Thursday, April 28, 2011
DMI Research Assisting Firefighters in Action
The growing Disaster Management Initiative (DMI) of Carnegie Mellon University's Silicon Valley campus (CMUSV) features a solutions-oriented approach, matching real problems encountered in disaster response with technology to develop solutions. The challenge of tracking firefighters in buildings, yet to be resolved, for example, has gained attention of DMI partners, including CMUSV researchers, NASA Ames experts, and professional firefighters, to name a few, who are combining expertise to address the issue.
While GPS information, transmitted by satellite, works fine outdoors, it cannot track location of personnel inside of a building. A firefighter who is hurt or needs assistance while inside a burning building may not be able to communicate their exact location to enable assistance. Recent technology advancements have brought the possibility of tracking closer to reality.
Dr. Pei Zhang, Assistant Research Professor at CMUSV, is leading Ph.D. and undergraduate students in the research and development of a device that employs radio signals to create a virtual map. Their research is being conducted under the umbrella of the SensorFly project, which sends mini-helicopters inside of buildings, such as buildings devastated in an earthquake, to locate survivors. That research led to a need to know the location of the SensorFly devise.
By measuring the flight time of signals to the device and incorporating a compass to create signatures, the team can determine location inside of a building, even overcoming interference from obstacles such as metal and magnetic interference from steel beams and photocopy machines. “We are able to deploy the devices without prior infrastructure or setup,” says Dr. Zhang, “as soon as we enter a building with the device, we are able to follow the path of the person with the signal.”
Students recently ran a successful experiment in a supermarket, full of metal shelves, achieving tracking of indoor location within one meter of accuracy. The team hopes to run future experiments in cooperation with fire departments, so they can account for radio interference from ionized air created in a fire, as well as challenges due to smoke and other factors. The device will not only allow someone from the outside to find a firefighter in a building by following their trail, it also creates a map that will allow firefighters in the building to exit by the same route they entered—a novel advancement that can help save lives.
With the help of NASA-Ames experts, CMUSV researchers hope to take the technology another step further by monitoring physiology. NASA professionals are experts at tracking physiology remotely—they can monitor the heart rate of astronauts circling 220 miles above the earth at 17,500 miles per hour. The team at NASA-Ames is assisting development of a physio-monitor that can be worn by firefighters when they suit up. Such a monitor could alert a firefighter or their supervisor if their blood pressure level rises dangerously high.

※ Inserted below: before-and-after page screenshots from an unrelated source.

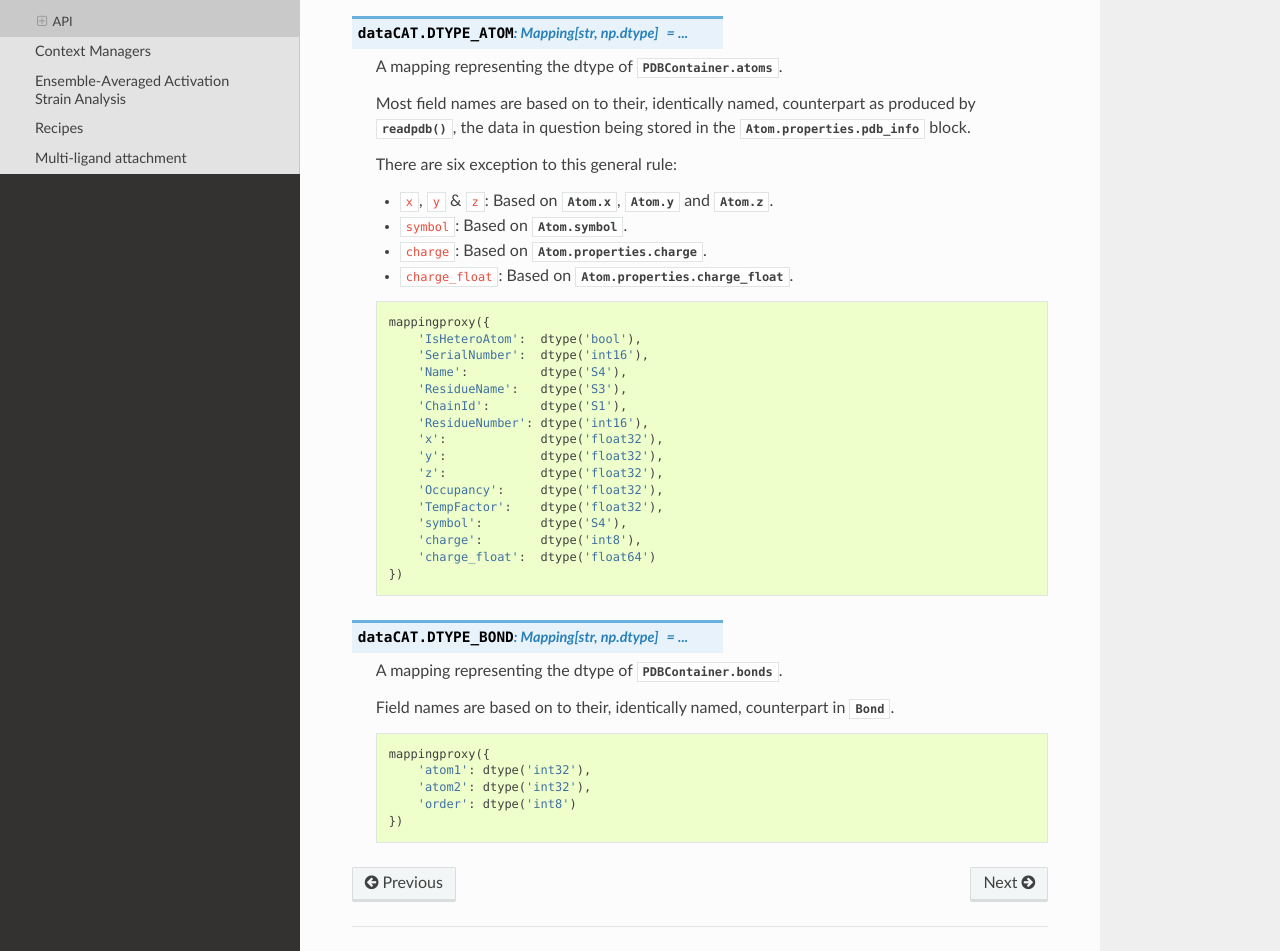
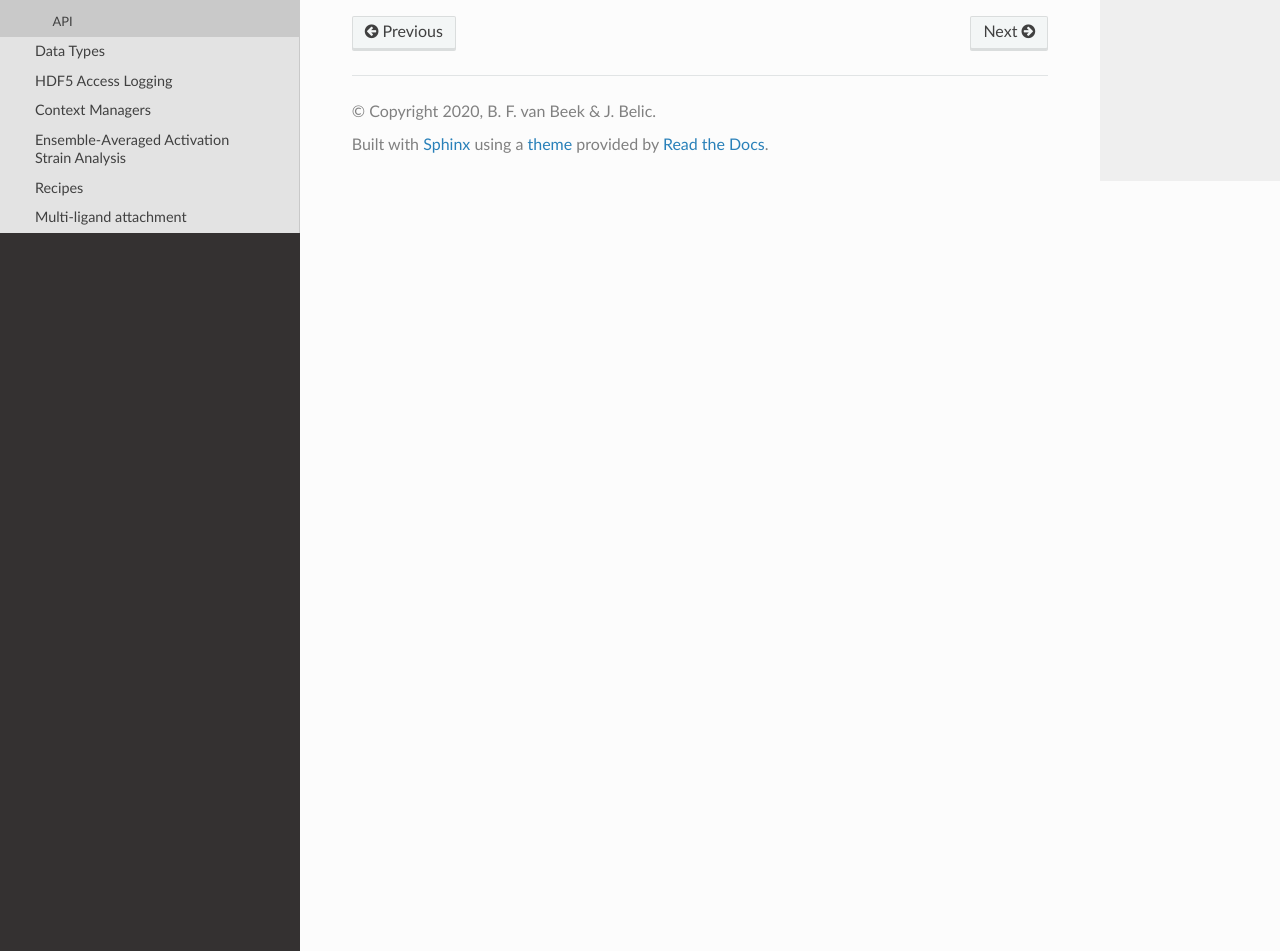
Before and after one commit to nlesc-nano/CAT, a Sphinx documentation site: the page built from docs/14_pdb_container.rst, in a window 1280 px wide and 1400 px high, scrolled down 1467 px. Shown: the part 449-1400 px from the top of the window. Built offline with Sphinx 7.4.7 and the Read the Docs theme 2.0.0, drawn with Linux system fonts in a browser that asks for light colours.

Commit message:
Update the Data-CAT documentation (#139)
See https://github.com/nlesc-nano/data-CAT/pull/32.

```diff
--- a/docs/0_documentation.rst
+++ b/docs/0_documentation.rst
@@ -15,6 +15,8 @@
     6_type_aliases
     7_database
     14_pdb_container
+    15_dtype
+    16_hdf5_logging
     10_context_managers
     11_md_asa
     12_recipes
--- a/docs/14_pdb_container.rst
+++ b/docs/14_pdb_container.rst
@@ -30,9 +30,6 @@
     PDBContainer.from_hdf5
     PDBContainer.to_hdf5
 
-    DTYPE_ATOM
-    DTYPE_BOND
-
 
 API
 ---
@@ -50,59 +47,3 @@
 .. automethod:: PDBContainer.validate_hdf5
 .. automethod:: PDBContainer.from_hdf5
 .. automethod:: PDBContainer.to_hdf5
-
-.. data:: DTYPE_ATOM
-    :type: Mapping[str, np.dtype]
-    :value: ...
-
-    A mapping representing the dtype of :attr:`PDBContainer.atoms`.
-
-    Most field names are based on to their, identically named, counterpart as produced by
-    :func:`readpdb()<scm.plams.interfaces.molecule.rdkit.readpdb>`,
-    the data in question being stored in the
-    :class:`Atom.properties.pdb_info<scm.plams.mol.atom.Atom>` block.
-
-    There are six exception to this general rule:
-
-    * ``x``, ``y`` & ``z``: Based on :class:`Atom.x<scm.plams.mol.atom.Atom>`,
-      :class:`Atom.y<scm.plams.mol.atom.Atom>` and :class:`Atom.z<scm.plams.mol.atom.Atom>`.
-    * ``symbol``: Based on :class:`Atom.symbol<scm.plams.mol.atom.Atom>`.
-    * ``charge``: Based on :class:`Atom.properties.charge<scm.plams.mol.atom.Atom>`.
-    * ``charge_float``: Based on :class:`Atom.properties.charge_float<scm.plams.mol.atom.Atom>`.
-
-    .. code:: python
-
-        mappingproxy({
-            'IsHeteroAtom':  dtype('bool'),
-            'SerialNumber':  dtype('int16'),
-            'Name':          dtype('S4'),
-            'ResidueName':   dtype('S3'),
-            'ChainId':       dtype('S1'),
-            'ResidueNumber': dtype('int16'),
-            'x':             dtype('float32'),
-            'y':             dtype('float32'),
-            'z':             dtype('float32'),
-            'Occupancy':     dtype('float32'),
-            'TempFactor':    dtype('float32'),
-            'symbol':        dtype('S4'),
-            'charge':        dtype('int8'),
-            'charge_float':  dtype('float64')
-        })
-
-
-.. data:: DTYPE_BOND
-    :type: Mapping[str, np.dtype]
-    :value: ...
-
-    A mapping representing the dtype of :attr:`PDBContainer.bonds`.
-
-    Field names are based on to their, identically named,
-    counterpart in :class:`~scm.plams.mol.bond.Bond`.
-
-    .. code:: python
-
-        mappingproxy({
-            'atom1': dtype('int32'),
-            'atom2': dtype('int32'),
-            'order': dtype('int8')
-        })
--- /dev/null
+++ b/docs/15_dtype.rst
@@ -0,0 +1,5 @@
+.. _dtype:
+
+Data Types
+==========
+.. automodule:: dataCAT.dtype
--- /dev/null
+++ b/docs/16_hdf5_logging.rst
@@ -0,0 +1,5 @@
+.. _HDF5 logging:
+
+HDF5 Access Logging
+===================
+.. automodule:: dataCAT.hdf5_log
--- a/docs/conf.py
+++ b/docs/conf.py
@@ -213,7 +213,8 @@
     'qmflows': ('https://qmflows.readthedocs.io/en/latest/', None),
     'FOX': ('https://auto-fox.readthedocs.io/en/latest/', None),
     'scipy': ('https://docs.scipy.org/doc/scipy/reference', None),
-    'pymongo': ('https://pymongo.readthedocs.io/en/stable/', None)
+    'pymongo': ('https://pymongo.readthedocs.io/en/stable/', None),
+    'nanoutils': ('https://nano-utils.readthedocs.io/en/latest/', None),
 }
 
 
```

Other new technology being developed to help firefighters includes real time video streaming. By placing a mi-fi/wi-fi card enabled webcam on a firefighter’s helmet, everything a firefighter sees and hears can be transmitted to the chief or other personnel outside of the building in real time. Recent technology developments make this scenario both feasible and affordable.
DMI meetings have brought together a cross-section of leaders in disaster management and response, including fire personnel from several fire departments. Participation and collaboration of professional firefighters enables researchers to not only design a realistic solution, it also creates a vital connection that will enable testing of solutions.